In early 1916, Captain F.J. Roberts and Lieutenant J.H. Pearson salvaged an abandoned printing press from the ruins of Ypres in Northern France and started their own trench newspaper, written by and for the British Infantry. The initial title, 'The Wipers Times', says a lot about the audience they were pitching for - Wipers being the classic tommy's mispronunciation of the French town of Ypres.
That informality is continued throughout the paper, which set out to cast a satirical eye at the war and those who were (mis)running it. No target was sacred as the number of the paper's contributors grew. Every issue was chock full of limericks, humourous poems, fake advertisments and short stories that cocked a thumb at the Generals, at the public back home, at the Kaiser and the Germans.
There is a tendency to assume that the experiences of the British during the First World War were unrelentingly grim, but as the introduction in this collection says, we have become so convinced of the hell that we tend to forget there was laughter, and it was that laughter that made the hell bearable. This collection reminds us that the average soldier's response was far from being one of misery and self-pity but one of casual, cheery contempt for the authority that they served and a bull-headed defiance to be beaten down.

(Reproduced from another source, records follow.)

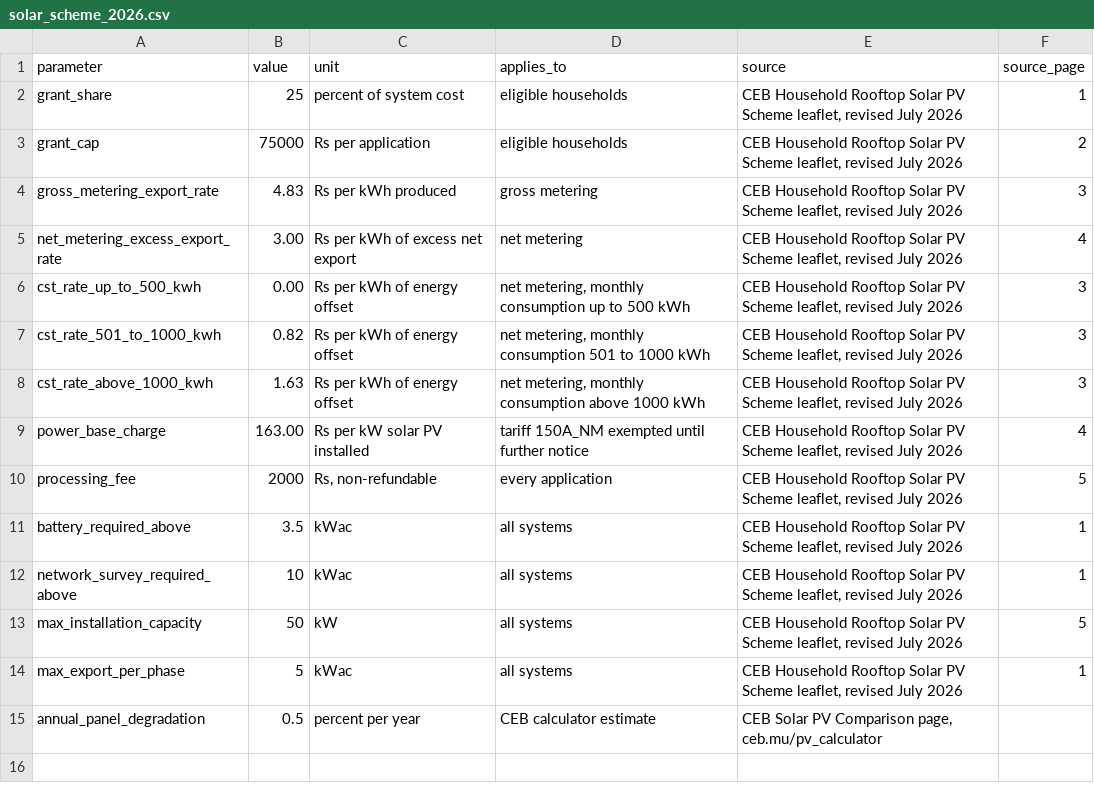
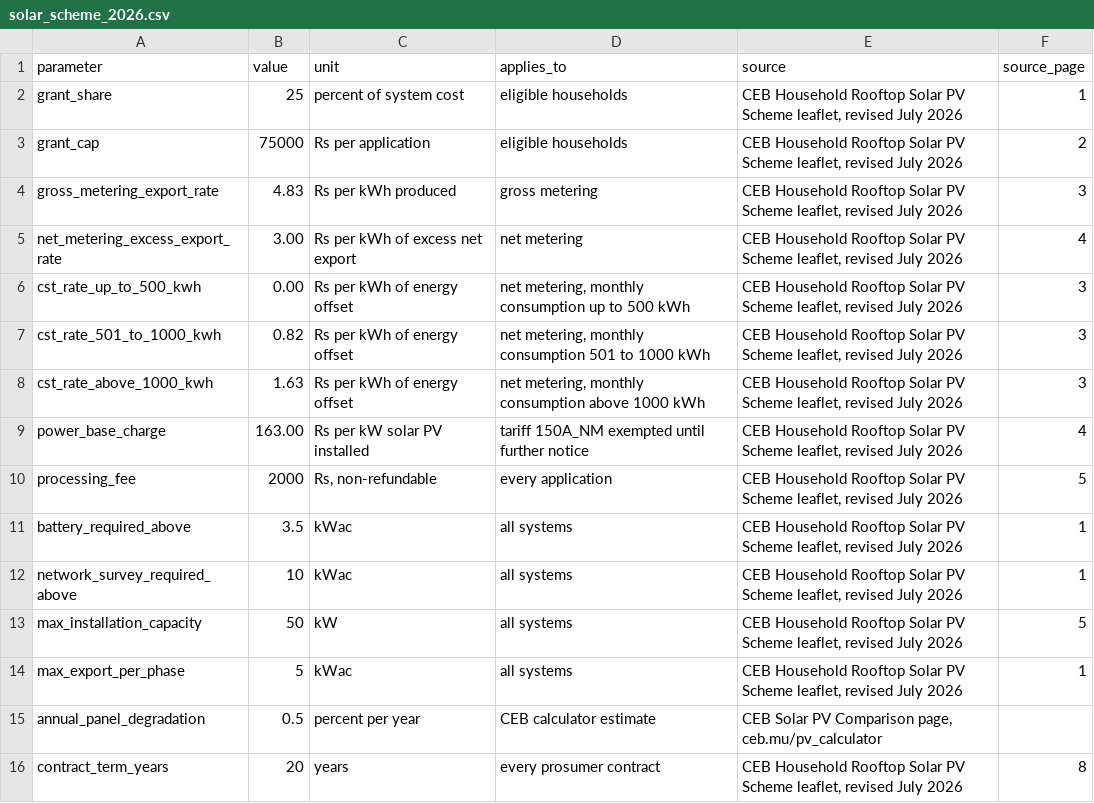
Before and after one commit to Rinkazuto/The-Revengers, a CSV file: data/seed/solar_scheme_2026.csv, drawn as a sheet; the diff names each change by its address in the sheet, - before the commit and + after, or states it on an @@ line.

Commit message:
Add 20-year contract term from CEB leaflet; seeder adds missing solar parameters

```diff
--- a/data/seed/solar_scheme_2026.csv
+++ b/data/seed/solar_scheme_2026.csv
+row 16: contract_term_years | 20 | years | every prosumer contract | CEB Household Rooftop Solar PV Scheme leaflet, revised July 2026 | 8
```
Also changed, not shown: 3 other files.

What we have here is essentially every edition of the said paper, with a short foreword by Ian Hislop and a rather nice introduction which puts the paper in context. It's fantastic to have the whole series of the paper reprinted at last under one cover. For those with any sort of interest in the British Army in France between 1914 - 1918 this is indispensable reading, words direct from the soldier's own mouths, as it were.